[Opening DATA SUPPLIED section]

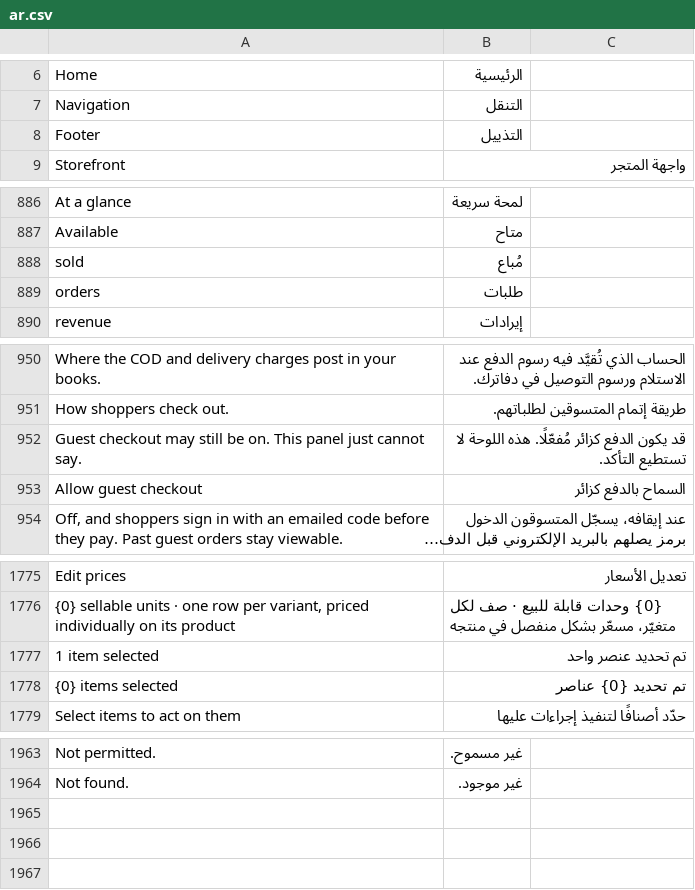
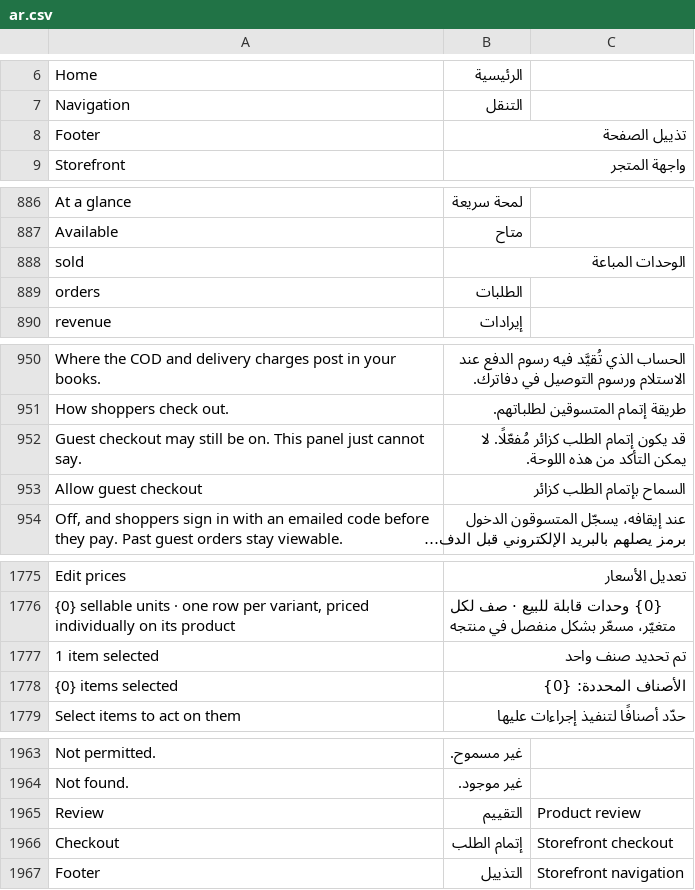
Before and after one commit to bwhtech/commera, a CSV file: commera/translations/ar.csv, drawn as a sheet; only a part is shown, gaps mark what is left out; long unchanged cells end in …; the diff covers the shown part only; the diff names each change by its address in the sheet, - before the commit and + after, or states it on an @@ line.

```diff
--- a/commera/translations/ar.csv
+++ b/commera/translations/ar.csv
-B8: التذييل
+B8: تذييل الصفحة
-B888: مُباع
+B888: الوحدات المباعة
-B889: طلبات
+B889: الطلبات
-B952: قد يكون الدفع كزائر مُفعّلًا. هذه اللوحة لا تستطيع التأكد.
+B952: قد يكون إتمام الطلب كزائر مُفعّلًا. لا يمكن التأكد من هذه اللوحة.
-B953: السماح بالدفع كزائر
+B953: السماح بإتمام الطلب كزائر
-B1777: تم تحديد عنصر واحد
+B1777: تم تحديد صنف واحد
-B1778: تم تحديد {0} عناصر
+B1778: الأصناف المحددة: {0}
+row 1965: Review | التقييم | Product review
+row 1966: Checkout | إتمام الطلب | Storefront checkout
+row 1967: Footer | التذييل | Storefront navigation
```
Also changed, not shown: 5 edited cells elsewhere in this file, 12 other files.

[Closing DATA SUPPLIED section]

→ EXERCISE DESCRIPTION
Give the records a second time exactly, keeping the images out.

→ OUTPUT BELOW
Before and after one commit to bwhtech/commera, a CSV file: commera/translations/ar.csv, drawn as a sheet; only a part is shown, gaps mark what is left out; long unchanged cells end in …; the diff covers the shown part only; the diff names each change by its address in the sheet, - before the commit and + after, or states it on an @@ line.

```diff
--- a/commera/translations/ar.csv
+++ b/commera/translations/ar.csv
-B8: التذييل
+B8: تذييل الصفحة
-B888: مُباع
+B888: الوحدات المباعة
-B889: طلبات
+B889: الطلبات
-B952: قد يكون الدفع كزائر مُفعّلًا. هذه اللوحة لا تستطيع التأكد.
+B952: قد يكون إتمام الطلب كزائر مُفعّلًا. لا يمكن التأكد من هذه اللوحة.
-B953: السماح بالدفع كزائر
+B953: السماح بإتمام الطلب كزائر
-B1777: تم تحديد عنصر واحد
+B1777: تم تحديد صنف واحد
-B1778: تم تحديد {0} عناصر
+B1778: الأصناف المحددة: {0}
+row 1965: Review | التقييم | Product review
+row 1966: Checkout | إتمام الطلب | Storefront checkout
+row 1967: Footer | التذييل | Storefront navigation
```
Also changed, not shown: 5 edited cells elsewhere in this file, 12 other files.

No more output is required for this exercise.